Advanced sleep phase disorder (ASPD) describes a condition where a person has a sleep schedule that consistently runs earlier than desired . For example, a person with ASPD may fall asleep between 6 p.m. and 9 p.m. and wake up between 2 a.m. and 5 a.m. . A person with ASPD may still be able to get enough sleep overall, but their sleep schedule is shifted earlier than the average person.
ASPD is a type of circadian rhythm sleep-wake disorder, a category of sleep disorders that also includes jet lag, delayed sleep phase disorder, and non-24 hour sleep wake disorder. These disorders affect people whose circadian rhythms are irregular or run at times that are out of sync with their environment or social expectations.
The circadian rhythm is an internal biological clock that regulates sleep-wake cycles, as well as the release of hormones related to sleep, appetite, and core body temperature. The circadian rhythm of a person with ASPD operates on an earlier schedule, so melatonin, the sleep hormone, is released earlier. This means someone with advanced sleep phase disorder is likely to get sleepy earlier .

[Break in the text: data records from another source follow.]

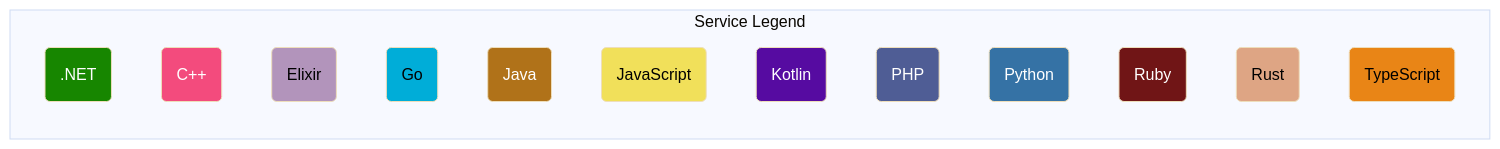
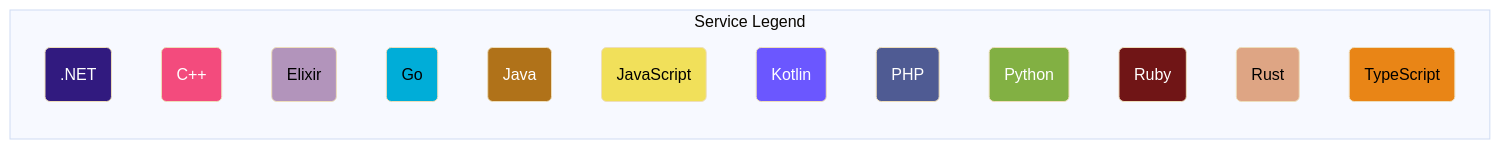
One commit to open-telemetry/opentelemetry.io changed the second of 3 diagrams in content/en/docs/demo/architecture.md. Above: the diagram before and after it, drawn with Mermaid (base theme). The commit also changed other lines of this file, not shown here.

Commit message:
[demo] improve architecture diagram

````diff
--- a/content/en/docs/demo/architecture.md
+++ b/content/en/docs/demo/architecture.md
@@ -109,30 +108,30 @@
 ```mermaid
 graph LR
 subgraph Service Legend
   dotnetsvc(.NET):::dotnet
   cppsvc(C++):::cpp
   elixirsvc(Elixir):::elixir
   golangsvc(Go):::golang
   javasvc(Java):::java
   javascriptsvc(JavaScript):::javascript
   kotlinsvc(Kotlin):::kotlin
   phpsvc(PHP):::php
   pythonsvc(Python):::python
   rubysvc(Ruby):::ruby
   rustsvc(Rust):::rust
   typescriptsvc(TypeScript):::typescript
 end
 
-classDef dotnet fill:#178600,color:white;
+classDef dotnet fill:#311a7f,color:white;
 classDef cpp fill:#f34b7d,color:white;
 classDef elixir fill:#b294bb,color:black;
 classDef golang fill:#00add8,color:black;
 classDef java fill:#b07219,color:white;
 classDef javascript fill:#f1e05a,color:black;
-classDef kotlin fill:#560ba1,color:white;
-classDef php fill:#4f5d95,color:white;
-classDef python fill:#3572A5,color:white;
+classDef kotlin fill:#6b57ff,color:white;
+classDef php fill:#4F5B93,color:white;
+classDef python fill:#82b043,color:white;
 classDef ruby fill:#701516,color:white;
 classDef rust fill:#dea584,color:black;
 classDef typescript fill:#e98516,color:black;
 ```
````
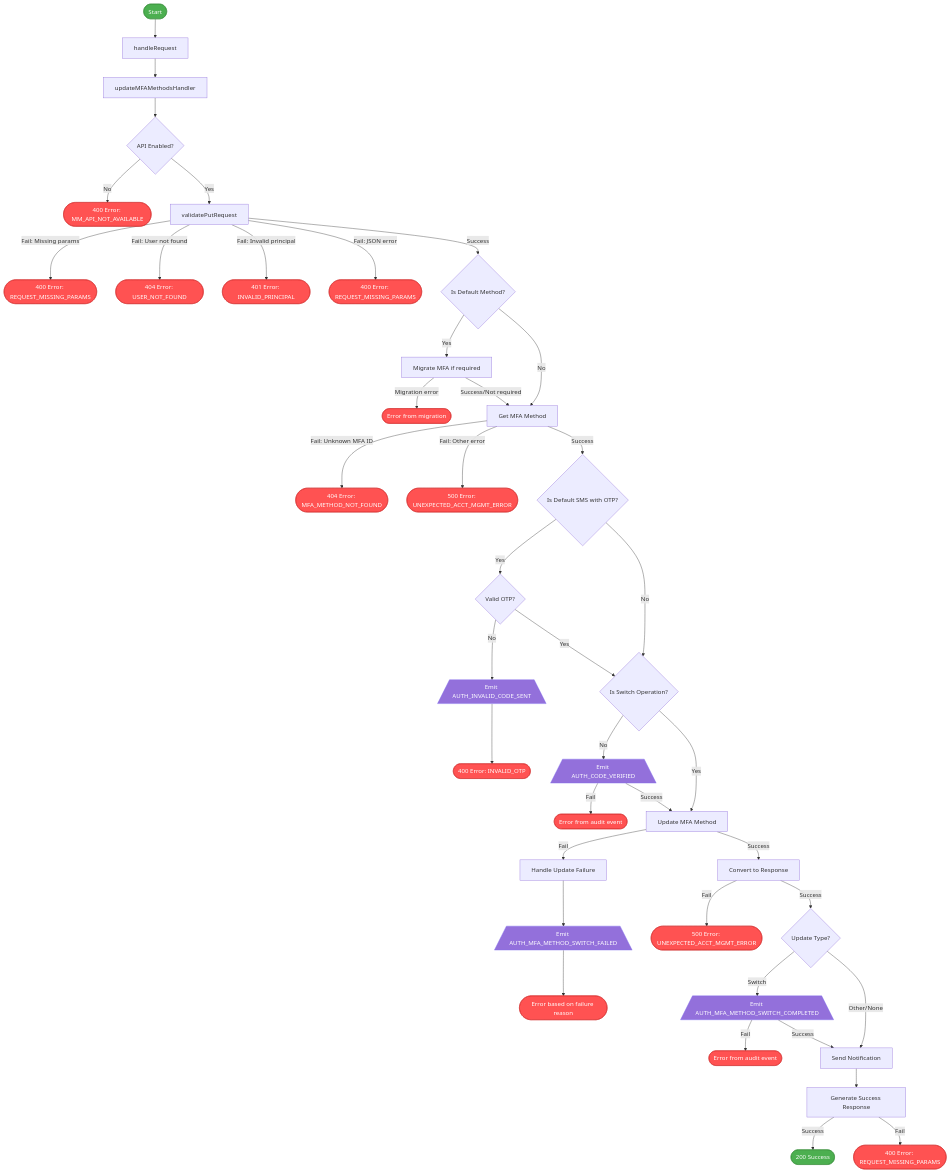
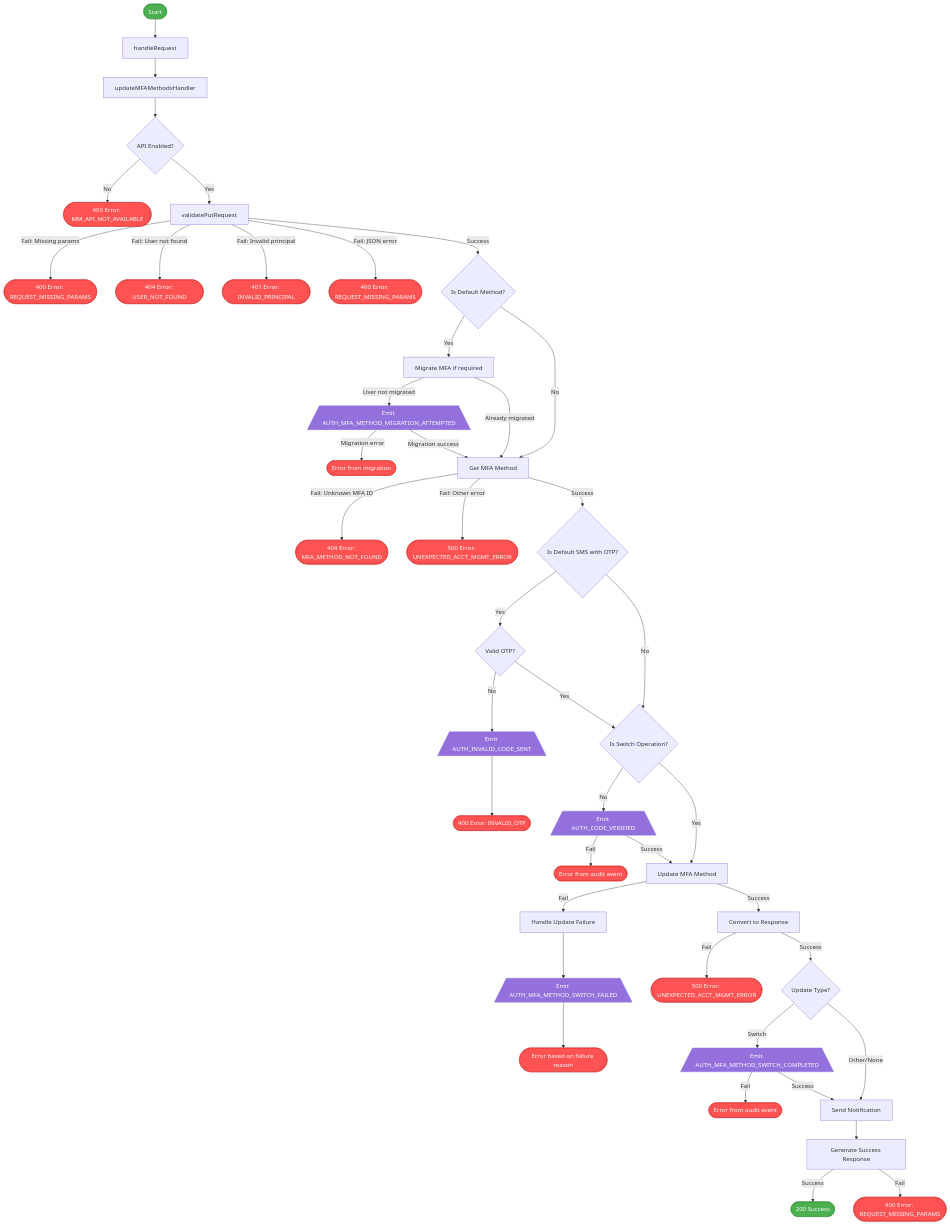
One commit to govuk-one-login/authentication-api changed the diagram in account-management-api/docs/diagrams/mfa_method_update_flow.md. Above: the diagram before and after it, drawn with Mermaid. The commit also changed other lines of this file and 1 other file, not shown here.

Commit message:
AUT-4525: Add missing event to diagrams

```diff
--- a/account-management-api/docs/diagrams/mfa_method_update_flow.md
+++ b/account-management-api/docs/diagrams/mfa_method_update_flow.md
@@ -19,9 +19,11 @@
     ValidatePutRequest -->|Success| CheckDefaultMethod{Is Default Method?}
     
     CheckDefaultMethod -->|Yes| MigrateMFA[Migrate MFA if required]
-    MigrateMFA -->|Migration error| End6([Error from migration])
+    MigrateMFA -->|User not migrated| EmitMigrationAttempted[/Emit AUTH_MFA_METHOD_MIGRATION_ATTEMPTED\]
+    EmitMigrationAttempted -->|Migration error| End6([Error from migration])
+    EmitMigrationAttempted -->|Migration success| GetMfaMethod[Get MFA Method]
     
-    MigrateMFA -->|Success/Not required| GetMfaMethod[Get MFA Method]
+    MigrateMFA -->|Already migrated| GetMfaMethod
     CheckDefaultMethod -->|No| GetMfaMethod
     
     GetMfaMethod -->|Fail: Unknown MFA ID| End7([404 Error: MFA_METHOD_NOT_FOUND])
@@ -64,6 +66,7 @@
     style Start fill:#4CAF50,stroke:#388E3C,color:white
     style EmitInvalidCode fill:#9370DB,stroke:#7B68EE,color:white
     style EmitCodeVerified fill:#9370DB,stroke:#7B68EE,color:white
+    style EmitMigrationAttempted fill:#9370DB,stroke:#7B68EE,color:white
     style EmitSwitchFailed fill:#9370DB,stroke:#7B68EE,color:white
     style EmitSwitchCompleted fill:#9370DB,stroke:#7B68EE,color:white
     style End1 fill:#FF5252,stroke:#D32F2F,color:white
```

ASPD vs. Delayed Sleep Phase Disorder
Advanced sleep phase disorder (ASPD) and delayed sleep phase disorder (DSPD) are both circadian rhythm sleep-wake disorders, but the symptoms are on opposite sides of the spectrum. While a person with ASPD has an internal body clock that runs earlier, a person with DSPD has a circadian rhythm that runs later. A person with ASPD may struggle to stay awake in the evening, while a person with DSPD can stay up late but has difficulty feeling alert in the morning.

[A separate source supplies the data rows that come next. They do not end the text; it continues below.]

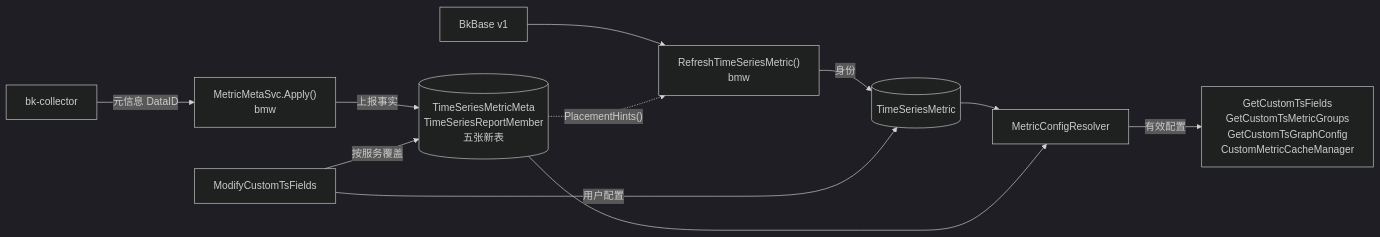
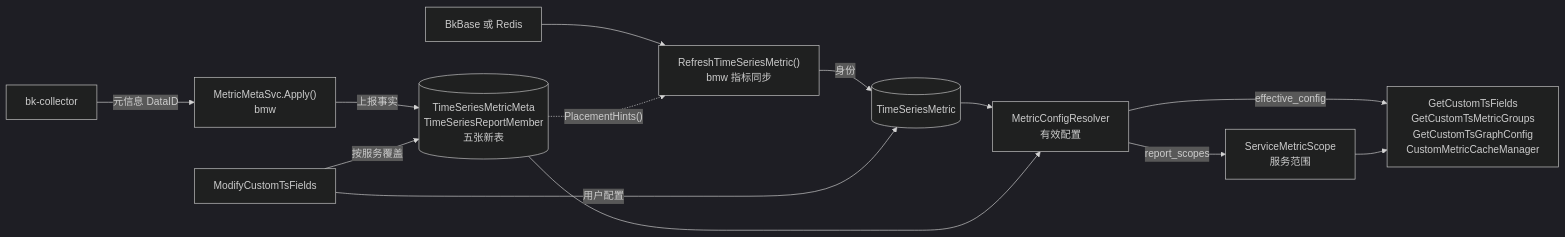
One commit to ZhuoZhuoCrayon/ai-workspace changed the sixth of 34 diagrams in knowledge/bkmonitor/issues/2026-09-15-custom-metric-metadata/PLAN.md. Above: the diagram before and after it, drawn with Mermaid (dark theme). The commit also changed other lines of this file and 4 other files, not shown here.

Commit message:
docs(issue): retest custom metric metadata relation tables at upper scale on MySQL 5.7

````diff
--- a/knowledge/bkmonitor/issues/2026-09-15-custom-metric-metadata/PLAN.md
+++ b/knowledge/bkmonitor/issues/2026-09-15-custom-metric-metadata/PLAN.md
@@ -304,13 +335,15 @@
 ```mermaid
 flowchart LR
     Collector["bk-collector"] -->|"元信息 DataID"| Apply["MetricMetaSvc.Apply()<br/>bmw"]
-    BkBase["BkBase v1"] --> Sync["RefreshTimeSeriesMetric()<br/>bmw"]
+    BkBase["BkBase 或 Redis"] --> Sync["RefreshTimeSeriesMetric()<br/>bmw 指标同步"]
     Apply -->|"上报事实"| New[("TimeSeriesMetricMeta<br/>TimeSeriesReportMember<br/>五张新表")]
     Sync -->|"身份"| Metric[("TimeSeriesMetric")]
     New -.->|"PlacementHints()"| Sync
     Modify["ModifyCustomTsFields"] -->|"用户配置"| Metric
     Modify -->|"按服务覆盖"| New
-    Metric --> Resolver["MetricConfigResolver"]
+    Metric --> Resolver["MetricConfigResolver<br/>有效配置"]
     New --> Resolver
-    Resolver -->|"有效配置"| Readers["GetCustomTsFields<br/>GetCustomTsMetricGroups<br/>GetCustomTsGraphConfig<br/>CustomMetricCacheManager"]
+    Resolver -->|"report_scopes"| Scope["ServiceMetricScope<br/>服务范围"]
+    Resolver -->|"effective_config"| Readers["GetCustomTsFields<br/>GetCustomTsMetricGroups<br/>GetCustomTsGraphConfig<br/>CustomMetricCacheManager"]
+    Scope --> Readers
 ```
````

ASPD and DSPD are also different in terms of who is likely to be affected by them. Older people are more likely to have ASPD, while younger people are more likely to have DSPD. ASPD is also less common than DSPD, but that could be because it is underdiagnosed, given that an earlier schedule generally works better with societal expectations.
People with either disorder can face challenges because their sleep schedule is out of sync with others’, which can cause problems at work, at school, and in social situations.
How Common Is ASPD?
ASPD is more common in older adults. It affects about 1% of adults aged 40 to 64 years old.
Symptoms of ASPD
A person with advanced sleep phase disorder may show symptoms such as:
- Falling asleep during the late afternoon or early evening
- Waking up very early in the morning and being unable to fall back asleep
- Falling asleep and waking up earlier than they would prefer
If a person with ASPD is allowed to sleep according to their natural schedule, their sleep quality often improves, and they are able to get enough sleep.
Effects of ASPD
Advanced sleep phase disorder can be challenging to live with. It can affect many aspects of a person’s life beyond when they go to bed and when they wake up.
Sleepiness During Evening Events
People with ASPD may have difficulty staying awake when attending social activities that are scheduled during the late afternoon or evening. They may fall asleep during a nighttime social or family event , which can damage their social relationships.
Chronic Sleep Deprivation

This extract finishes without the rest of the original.